Conflict is the life blood of drama. YA authors gleefully thrive on the tears and broken hearts of their readers. Readers wail and cry and tweet and then come back, hungry for more. But contrived conflict is another matter altogether. It destroys your reader’s trust and dare I even say it has the potential to ruin your story.
Contrived conflict, in essence, is when the conflict is more important than the other pieces of your story.
I also like the term chasing conflict, because that’s what it feels like the writer is doing – chasing some conflict they want to happen in their story. Because they think they need it. Or because they think it will shock readers. Or simply because they really like it.
You see it in tv the most – because they need conflict for each episode and so the need for that episode’s conflict becomes more important than the integrity of the characters or the overall story (sometimes whether they know it or not).
When characters are sacrificed for conflict
You know what I mean, don’t you! Because you’ve read that book where the character does something totally stupid just to create conflict for 50 pages and get the book to the needed word count. Or the character believes some ridiculous lie so that they’re at odds with other characters. You’ve watched the tv show where they force the couple apart season after season. At first, maybe, it makes sense. They have well grounded, logical reasons not to be together. But then, eventually, you start rolling your eyes at all the ways they’ve contrived to prolong the courtship.
Characters aren’t always sacrificed to keep people apart, however. They’re used as pawns, acting out of their nature to contrive some new conflict. They make choices that make absolutely no sense. And more times than not their way back from some ludicrous choice involves the 4 worst words in any story.
This doesn’t mean abandon the conflict you really like. It means, if you’re going to have a character act out of their nature, make sure you give them a very good reason.
Think through how your character would react and set all the pieces in place to justify their choice (either based on mental logic or emotional logic). Your story will be stronger and your conflict more poignant if it doesn’t betray your characters.
When rules are broken for conflict
Characters aren’t the only thing sacrificed for conflict. The rules of the world are broken all the time in stories for nothing more than contrived conflict.
There are two great things about rules, however. The first is that the writer created them. They can, therefore, change them. Depending on where you are in the publishing cycle, if you really like the conflict then go back and change the rules to accommodate it.
I did this for Enchanted Storms when I came up with the idea for the fairie storm. It didn’t quite make sense with the rules I’d established in the relationship between our world and fairie, so I changed the rules. Because I really liked that storm.
If the rules are already canon then the second great thing is that writers can break them, perhaps better than anyone else. It’s like that quote about playing the piano, “Love is like playing the piano. First you must learn to play by the rules. Then you must forget the rules and play from your heart.”
When it’s contrived, the audience can tell when you’ve broken a rule or rewritten it just for the sake of some conflict.
Don’t be afraid to break the rules. Change the rules. Create fissures in the fabric of your world that change all the rules. The key, again, is to do it in a way that makes sense.
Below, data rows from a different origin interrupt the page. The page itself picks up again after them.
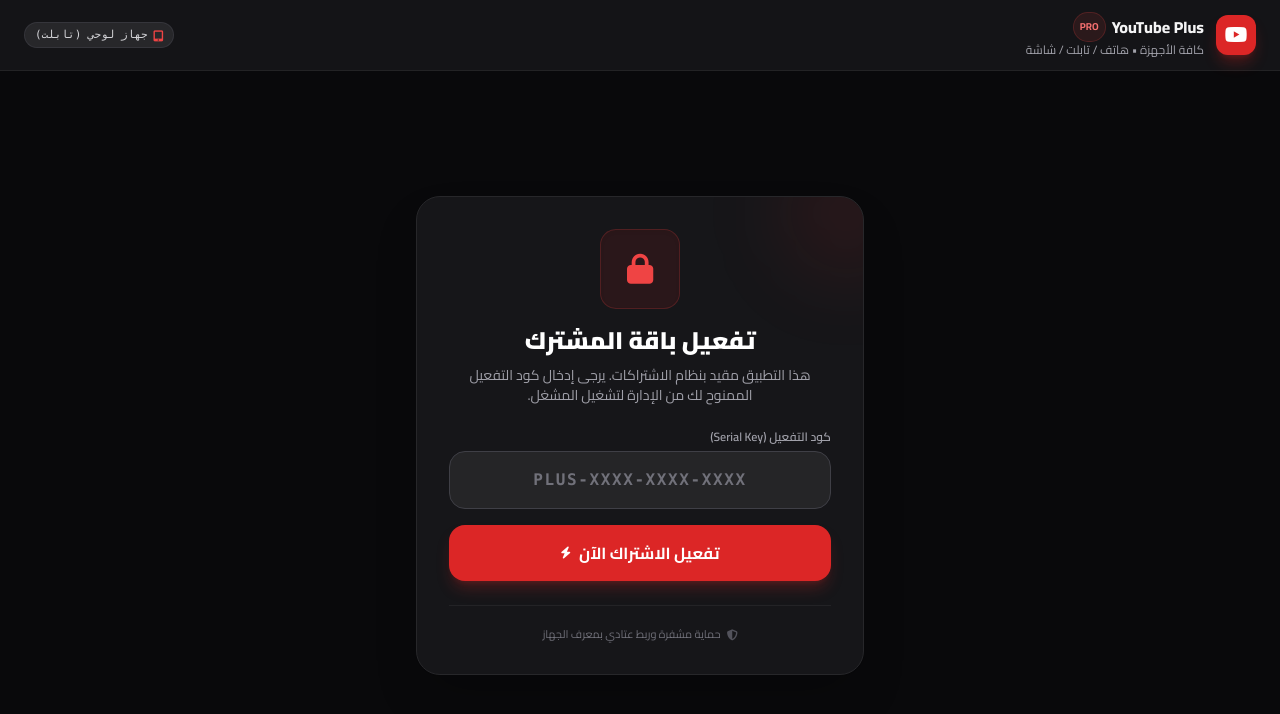
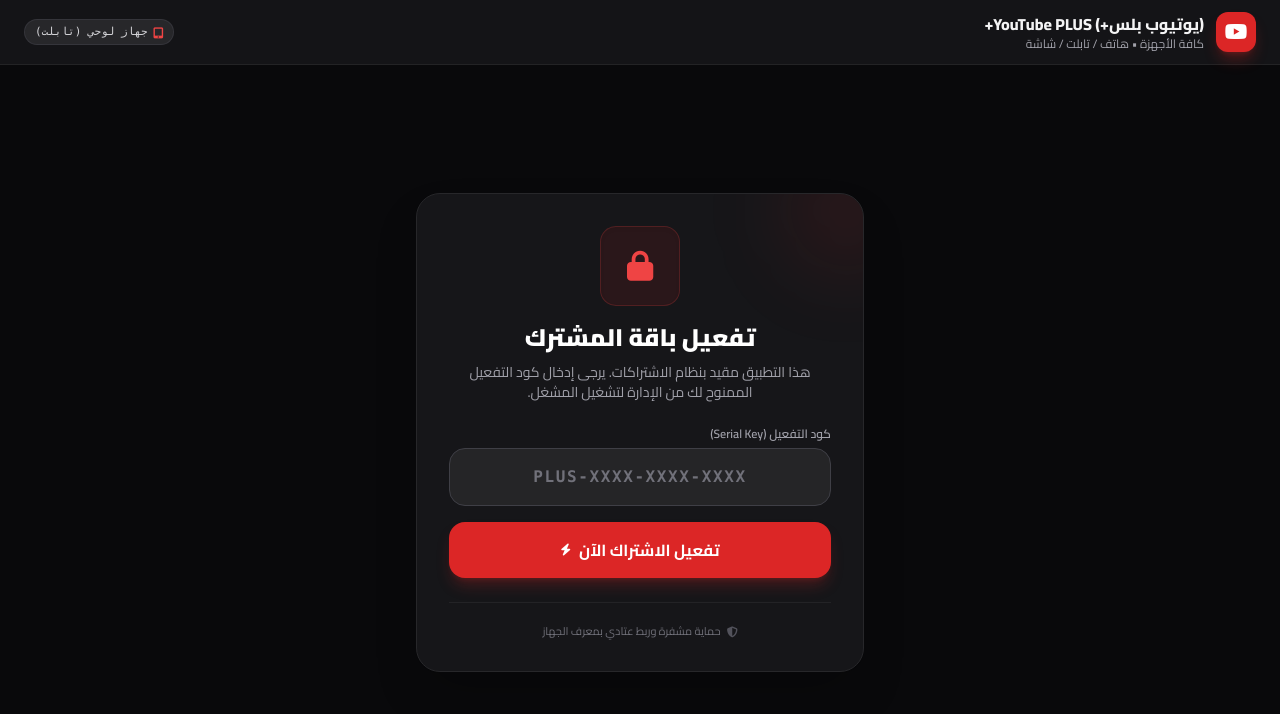
Before and after one commit to sadigitalsystem-dotcom/yt-license-guard, a website: page app.html in a window 1280 px wide. Drawn offline with nearby package versions, Linux system fonts and the light colour scheme.

Commit message:
Add files via upload

```diff
--- a/app.html
+++ b/app.html
@@ -3,7 +3,7 @@
 <head>
   <meta charset="UTF-8">
   <meta name="viewport" content="width=device-width, initial-scale=1.0, maximum-scale=1.0, user-scalable=no">
-  <title>YouTube Plus PRO - المشغل الشامل</title>
+  <title>(يوتيوب بلس+) YouTube PLUS+ - المشغل الشامل</title>
   <link rel="manifest" href="/manifest.json">
   <meta name="theme-color" content="#dc2626">
   <meta name="apple-mobile-web-app-capable" content="yes">
@@ -39,7 +39,7 @@
       </div>
       <div>
         <h1 class="font-extrabold text-sm sm:text-base flex items-center gap-1.5">
-          YouTube Plus <span class="text-[10px] bg-red-500/10 text-red-400 border border-red-500/20 px-1.5 py-0.5 rounded-full font-bold">PRO</span>
+          (يوتيوب بلس+) YouTube PLUS+
         </h1>
         <p class="text-[10px] sm:text-xs text-zinc-400" id="deviceSubtitle">كافة الأجهزة • هاتف / تابلت / شاشة</p>
       </div>
```
Also changed, not shown: manifest.json.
When conflict breaks promises to the reader
I think few writers intentionally make promises to the audience. One might think promises are limited to flash forwards or prophecies that the writer then needs to deliver on. But they’re not.
Writers make promises to the audience with their theme. Theme is one of those tricky things – with different interpretations and no hard and fast way to define the theme in a given story. I think of the theme as the story’s world view. What are they saying about how the world works? About how people interact with one another. About how to live life. Consciously or not, the reader will expect certain things from your characters and your world based on the world view the story offers them.
Writers make promises with their characters. ‘This is what this person believes in, what they stand for, how they will make their choices.’ Naturally, the audience then expects them to act in accordance with those choices.
You can use those expectations, logically defy them to surprise readers. Or you can undermine your theme entirely with a conflict that turns everything you’ve been saying thus far into a lie.
So, honor the relationship with the audience and what you’re asking them to believe. Be consistent with the world view you’re portraying or be smart in subverting it.
So the lesson is this: create conflict, do not chase it. Maintain the integrity of your characters in each conflict. People have divergent goals and differing perspectives enough, you don’t need to contrive conflict for them. And be aware of what you’re asking your audience to believe – about your characters and about the world. Then don’t undercut your own message, especially not for the sake of conflict.
Storytellers create conflict. People want different things. People like different things. People see the world differently. Illness, fire, earthquake, famine. There is conflict enough for any story.
Chasing conflict feels inauthentic and your audience can tell when you’re doing it.